Hydrate – after menopause, your skin gets drier because oil glands aren’t as active. Try our heavier creams such as DOUBLE CREAM Hydrating Moisturiser to give skin more moisture and help boost hydration.

Moisturise – wrinkles may be more obvious when your skin is dry. Use moisturisers on your face, jawline and neck every day and look to TEMPLESPA to help fight fine lines and sagging that lead to a brighter appearance overall.

SPF – skin may have less natural protection than when you were younger. So, use our TEMPLESPA LIFE DEFENCE broad-spectrum SPF 30 moisturiser and wear it every day.


Menopause and Nurturing Restfulness

It is essential to keep active during menopause, exercise and maintain a healthy balanced, and nutritious diet, as your hormones change a lot during menopause which gives you night sweats and hot flushes. As your oestrogen levels fall, you’ll notice hot flushes. This sudden feeling of warmth spreads over your upper body, often with blushing and sweating. These flushes can range from mild in most women to severe in others. Drink cold water and dress lightly and in layers to help with hot flushes and night sweats. These symptoms can keep you up at night and leave you tired throughout the day.

Restless leg syndrome does affect some women undergoing menopause. This is due to low oestrogen, which can affect your circulation, or you can develop swollen ankles or swollen feet. We have our AAAHHH! Instant Cooling Balm that can help soothe your tired legs while making you feel invigorated before a night’s sleep. We also have massage oils that help to relax your body in order to nurture restfulness.


Menopause and Treatment Options

Your General Practitioner (GP) can provide the best support for treatment options; however, please find a brief description of what is available:

  • Hormonal replacement therapy (HRT) is a medication your GP can prescribe if this is suitable for you, to replace the hormones your body is not making anymore.
  • Topical hormone therapy.
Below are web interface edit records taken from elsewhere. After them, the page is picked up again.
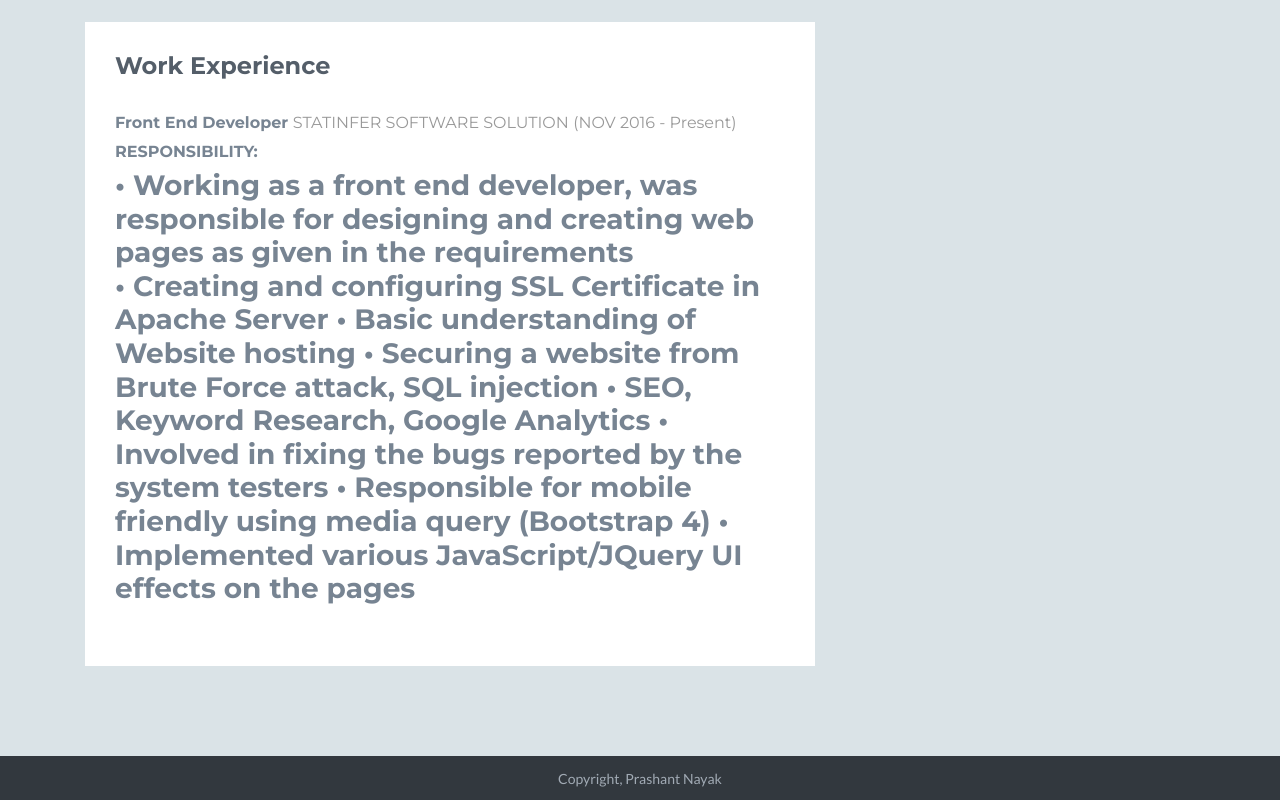
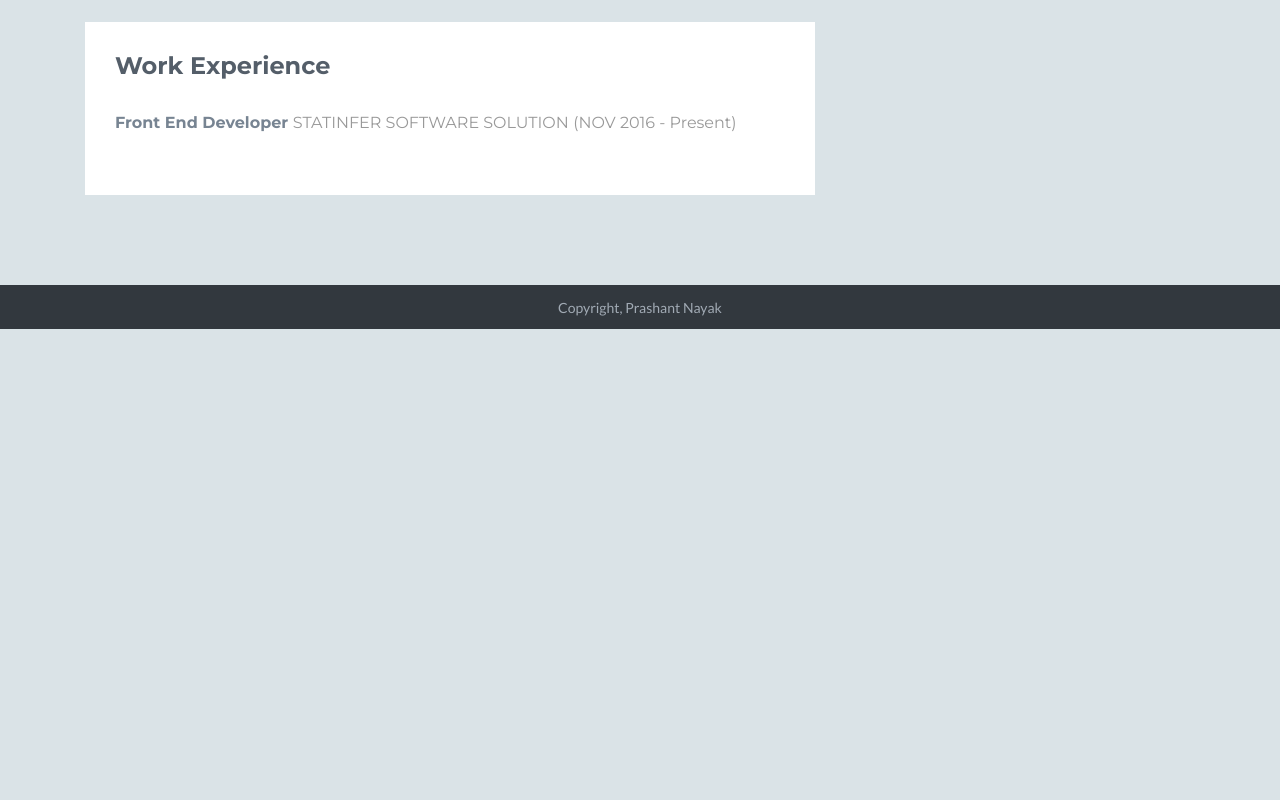
Before and after one commit to prashant2k15/aboutme, a plain HTML site: page index.html in a window 1280 px wide. Shown: the part 2601-3401 px from the top of the page. After the commit the page ends 2930 px from the top, so only its background shows below. Drawn offline with nearby package versions, Linux system fonts and the light colour scheme; no server answers; a script that the page names is missing; some icons are missing.

Commit message:
Update index.html

```diff
--- a/index.html
+++ b/index.html
@@ -207,15 +207,7 @@
                         <div class="content">
                             <div class="item">
                                 <h3 class="title">Front End Developer <span class="place"><a href="#">STATINFER SOFTWARE SOLUTION</a></span> <span class="year">(NOV 2016 - Present)</span></h3>
-                                <h3 class="title">RESPONSIBILITY:<h3>
-•	Working as a front end developer, was responsible for designing and creating web pages as given in the requirements</br>
-•	Creating and configuring SSL Certificate in Apache Server
-•	Basic understanding of  Website hosting
-•	Securing a website from Brute Force attack, SQL injection
-•	SEO, Keyword  Research, Google Analytics
-•	Involved in fixing the bugs reported by the system testers
-•	Responsible for mobile friendly using media query (Bootstrap 4)
-•	Implemented various JavaScript/JQuery UI effects on the pages
+
                             </div>
 
 
```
This is an oestrogen cream that you insert into your vagina to help with dryness.
  • Non-hormone medications to help treat hot flashes and vaginal dryness.
  • Medications for osteoporosis - vitamin D supplements are beneficial in combination with Zinc and vitamin C.


Menopause and Wellness

Studies (Vivian-Taylor and Hickey, 2014) have demonstrated an association between the menopause transition (MT) and increased depressive symptoms. Irritability and feelings of sadness are the most common emotional symptoms of menopause. Please seek support from your GP in the first instance.

Some helpful lifestyle approaches in finding ways to relax and reduce stress may contribute positively to your health and wellness. For example try our Wellness Corner with our exclusive relaxation albums, calming techniques and meditation tips.


Some suggested helpful tips:

  • Get the focus off your flaws and onto what you like about yourself. 
  • Immerse yourself in positive pursuits that allow you to grow.
  • Expand your social or spiritual life to replace inward, self-critical habits.
  • Laughter is an effective tool; use it and make a joke of a hot flush.
  • Menopause is a marathon, not a sprint, so handle this stage with self-control and patience while finding support groups online to discuss your experiences. Of course, the symptoms each woman experiences will be different to each other but the more we continue to share about this normal process in a women's lifecycle, the more we will become accommodating of each other.



Lephart, E.D. A review of the role of oestrogen in dermal ageing and facial attractiveness in women. J Cosmet Dermatol. (17: 282-8).

Lephart, E.D., Naftolin, F. Menopause and the Skin: Old Favourites and New Innovations in Cosmeceuticals for Oestrogen-Deficient Skin. Dermatol Ther (Heidelb) 11, 53–69 (2021). https://doi.org/10.1007/s13555-020-00468-7.

Stoppard, M. (2001). Menopause: the complete guide to maintaining health and wellbeing and managing your life. Revised Edition. London: Dorling Kindersley.

Vivian-Taylor, J. and Hickey, M. (2014) Menopause and depression: Is there a link? Maturitas, Vol 79:2.